Supplementing Whole Foods
If you’re not getting enough protein through whole foods, supplementing with an organic powder is easy, convenient and versatile. There are many great options on the market today. Just be sure to check the ingredients for a clean version. And if you’re dairy-free, steer clear of whey. Instead, try a plant-based, egg white, or bone broth protein powder. NOTE: Collagen is not a complete protein, so best to use it in conjunction with the other.
And if you think protein powder is just for weightlifting bros who slam protein shakes post-gym, think again! Here are some alternative ways to use protein and collagen powder on the regular – no weightlifting required (unless, of course, you want to):
DRINKS: Add a generous scoop of either protein or collagen powder (or both!) to your post-workout shakes and smoothies. Then stir a spoonful of superfine collagen powder to milk, juice, coffee, tea, hot chocolate, and other beverages.
BREAKFAST FOODS: Mix a scoop of collagen or protein powder into oatmeal, yogurt, and pancake/waffle mix to create nutrient-dense, high-protein breakfast options.
BAKED GOODS: Blend a serving into the dry ingredients of cookies, brownies, cupcakes, cakes, muffins, quick breads, and dough for biscuits, rolls, pie crusts, and pizza crusts. Both protein powder and collagen powder work well with either homemade or boxed mix recipes.
(UNBAKED) SNACK FOODS: Get creative with homemade protein balls and bars, granola, pudding, mousse, juice pops, and ice cream. Stir collagen peptides into hummus, yogurt, apple sauce, and your favorite nut or seed butter, too.
HOT FOODS: Thicken soup, stew, chili, gravy, and sauce with a scoop of collagen powder, and add protein powder to meatballs, meatloaf, and burgers. You can even replace flour and breadcrumbs with collagen peptides and flaxseed meal when breading foods such as chicken cutlets for a wholesome switch.
The possibilities are vast: From drinks and snacks to baked goods and hot meals, including protein powder and/or collagen peptides to your meal plan is a simple way to increase your food’s nutritional value and receive extra health perks to boot. Go ahead, get creative in the kitchen and start reaping the benefits today.

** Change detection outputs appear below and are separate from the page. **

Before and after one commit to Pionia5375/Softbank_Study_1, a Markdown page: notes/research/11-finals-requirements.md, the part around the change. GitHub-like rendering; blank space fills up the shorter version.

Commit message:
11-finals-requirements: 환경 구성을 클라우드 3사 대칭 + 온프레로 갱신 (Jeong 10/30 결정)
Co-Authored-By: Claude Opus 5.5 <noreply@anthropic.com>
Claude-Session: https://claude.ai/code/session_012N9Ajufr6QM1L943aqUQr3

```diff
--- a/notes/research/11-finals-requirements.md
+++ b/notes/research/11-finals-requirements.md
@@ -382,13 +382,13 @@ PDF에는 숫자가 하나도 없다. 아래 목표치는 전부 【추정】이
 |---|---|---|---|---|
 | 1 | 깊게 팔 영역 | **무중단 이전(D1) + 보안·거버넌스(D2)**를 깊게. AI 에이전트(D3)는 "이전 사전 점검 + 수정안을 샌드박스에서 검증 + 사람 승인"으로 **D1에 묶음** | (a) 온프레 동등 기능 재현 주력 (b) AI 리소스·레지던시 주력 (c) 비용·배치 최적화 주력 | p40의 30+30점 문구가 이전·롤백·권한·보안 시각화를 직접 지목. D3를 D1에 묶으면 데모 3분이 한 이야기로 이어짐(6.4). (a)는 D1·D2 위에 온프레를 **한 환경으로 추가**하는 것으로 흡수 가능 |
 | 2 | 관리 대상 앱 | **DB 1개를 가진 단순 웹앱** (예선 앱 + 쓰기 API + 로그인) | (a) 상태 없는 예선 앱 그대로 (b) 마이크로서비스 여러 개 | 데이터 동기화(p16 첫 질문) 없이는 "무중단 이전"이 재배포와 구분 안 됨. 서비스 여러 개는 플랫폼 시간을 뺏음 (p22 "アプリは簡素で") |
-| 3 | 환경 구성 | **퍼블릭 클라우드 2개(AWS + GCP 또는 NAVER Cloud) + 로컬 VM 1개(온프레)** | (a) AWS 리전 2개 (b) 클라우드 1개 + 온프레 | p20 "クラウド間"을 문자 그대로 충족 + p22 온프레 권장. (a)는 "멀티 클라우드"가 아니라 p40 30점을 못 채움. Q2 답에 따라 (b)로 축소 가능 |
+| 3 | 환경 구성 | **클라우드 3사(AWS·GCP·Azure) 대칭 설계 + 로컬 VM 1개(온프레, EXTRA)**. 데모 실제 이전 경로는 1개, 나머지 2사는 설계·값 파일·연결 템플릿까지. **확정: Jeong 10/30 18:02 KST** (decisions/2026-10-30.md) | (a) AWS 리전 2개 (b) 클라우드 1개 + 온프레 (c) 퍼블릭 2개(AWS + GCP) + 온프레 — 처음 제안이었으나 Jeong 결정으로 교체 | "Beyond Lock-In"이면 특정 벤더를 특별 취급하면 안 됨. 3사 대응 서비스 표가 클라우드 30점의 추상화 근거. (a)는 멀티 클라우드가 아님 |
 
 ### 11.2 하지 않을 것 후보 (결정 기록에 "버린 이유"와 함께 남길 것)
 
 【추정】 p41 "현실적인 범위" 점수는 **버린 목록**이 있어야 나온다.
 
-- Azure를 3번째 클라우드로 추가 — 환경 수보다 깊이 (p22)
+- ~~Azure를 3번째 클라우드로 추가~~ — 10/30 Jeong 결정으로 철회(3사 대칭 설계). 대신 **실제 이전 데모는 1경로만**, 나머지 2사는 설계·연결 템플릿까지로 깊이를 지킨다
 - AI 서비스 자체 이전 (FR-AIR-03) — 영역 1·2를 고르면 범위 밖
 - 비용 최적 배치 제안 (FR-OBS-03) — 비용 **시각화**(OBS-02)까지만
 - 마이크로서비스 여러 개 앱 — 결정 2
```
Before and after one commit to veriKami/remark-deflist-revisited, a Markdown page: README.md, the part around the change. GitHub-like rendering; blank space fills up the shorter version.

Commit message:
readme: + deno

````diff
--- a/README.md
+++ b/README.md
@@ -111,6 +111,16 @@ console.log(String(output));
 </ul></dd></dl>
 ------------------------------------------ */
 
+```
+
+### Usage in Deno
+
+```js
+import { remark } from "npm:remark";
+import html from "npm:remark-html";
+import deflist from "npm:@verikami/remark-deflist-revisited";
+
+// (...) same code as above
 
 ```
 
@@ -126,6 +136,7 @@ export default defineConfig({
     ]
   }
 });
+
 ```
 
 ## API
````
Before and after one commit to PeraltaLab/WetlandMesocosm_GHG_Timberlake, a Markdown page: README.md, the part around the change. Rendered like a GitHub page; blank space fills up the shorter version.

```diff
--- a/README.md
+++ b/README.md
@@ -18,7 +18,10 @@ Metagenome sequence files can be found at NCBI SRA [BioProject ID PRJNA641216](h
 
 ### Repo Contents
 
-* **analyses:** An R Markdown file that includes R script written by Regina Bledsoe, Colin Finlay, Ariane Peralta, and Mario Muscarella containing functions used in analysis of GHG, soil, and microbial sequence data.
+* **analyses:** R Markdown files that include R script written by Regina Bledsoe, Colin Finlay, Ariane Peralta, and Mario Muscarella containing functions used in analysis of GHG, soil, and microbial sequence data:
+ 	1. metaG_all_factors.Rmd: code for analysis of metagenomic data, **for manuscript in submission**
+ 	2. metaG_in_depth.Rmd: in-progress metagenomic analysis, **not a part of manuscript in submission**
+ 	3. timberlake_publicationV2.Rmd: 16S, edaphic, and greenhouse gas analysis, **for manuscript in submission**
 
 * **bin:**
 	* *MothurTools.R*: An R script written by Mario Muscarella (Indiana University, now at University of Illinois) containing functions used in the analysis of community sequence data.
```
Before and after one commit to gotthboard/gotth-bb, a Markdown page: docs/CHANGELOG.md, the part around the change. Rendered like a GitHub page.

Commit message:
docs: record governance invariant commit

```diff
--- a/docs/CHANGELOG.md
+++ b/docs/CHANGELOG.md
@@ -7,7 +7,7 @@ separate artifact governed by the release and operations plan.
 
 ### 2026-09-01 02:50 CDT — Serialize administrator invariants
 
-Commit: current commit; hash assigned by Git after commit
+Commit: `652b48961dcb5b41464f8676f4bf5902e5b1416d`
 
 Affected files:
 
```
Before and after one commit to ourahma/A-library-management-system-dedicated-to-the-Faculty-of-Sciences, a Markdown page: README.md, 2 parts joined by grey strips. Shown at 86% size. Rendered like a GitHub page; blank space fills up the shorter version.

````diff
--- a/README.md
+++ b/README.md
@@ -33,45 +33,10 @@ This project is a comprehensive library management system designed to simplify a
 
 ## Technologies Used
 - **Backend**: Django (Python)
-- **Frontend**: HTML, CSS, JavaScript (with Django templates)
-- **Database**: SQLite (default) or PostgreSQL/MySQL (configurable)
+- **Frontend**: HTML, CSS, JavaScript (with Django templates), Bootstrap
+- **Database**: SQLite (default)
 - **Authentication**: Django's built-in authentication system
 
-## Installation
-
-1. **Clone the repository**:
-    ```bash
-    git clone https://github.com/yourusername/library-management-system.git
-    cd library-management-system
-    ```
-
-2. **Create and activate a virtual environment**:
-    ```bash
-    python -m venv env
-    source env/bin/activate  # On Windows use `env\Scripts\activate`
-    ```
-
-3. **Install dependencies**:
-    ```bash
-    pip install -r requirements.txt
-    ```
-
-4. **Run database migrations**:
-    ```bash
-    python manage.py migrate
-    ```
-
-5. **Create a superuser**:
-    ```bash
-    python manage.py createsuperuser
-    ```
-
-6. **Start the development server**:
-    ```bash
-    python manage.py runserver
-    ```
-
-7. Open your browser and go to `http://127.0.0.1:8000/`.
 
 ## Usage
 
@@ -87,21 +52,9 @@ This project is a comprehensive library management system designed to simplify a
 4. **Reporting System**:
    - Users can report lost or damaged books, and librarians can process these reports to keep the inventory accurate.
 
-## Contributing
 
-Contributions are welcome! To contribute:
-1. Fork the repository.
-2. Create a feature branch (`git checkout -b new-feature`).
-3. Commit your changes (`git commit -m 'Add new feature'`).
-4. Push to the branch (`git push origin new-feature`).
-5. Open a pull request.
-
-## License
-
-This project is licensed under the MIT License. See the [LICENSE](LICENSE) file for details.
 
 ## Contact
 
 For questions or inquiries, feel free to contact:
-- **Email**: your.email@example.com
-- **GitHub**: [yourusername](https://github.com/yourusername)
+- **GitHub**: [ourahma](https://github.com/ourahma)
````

Author’s disclaimer: I am not a doctor or registered dietitian. The purpose of this article is to educate and motivate readers to make their own health and wellness decisions after consulting with their health care provider. It should not be taken as medical advice, diagnosis or treatment. Always consult your physician to ensure tips given are appropriate for your individual circumstances.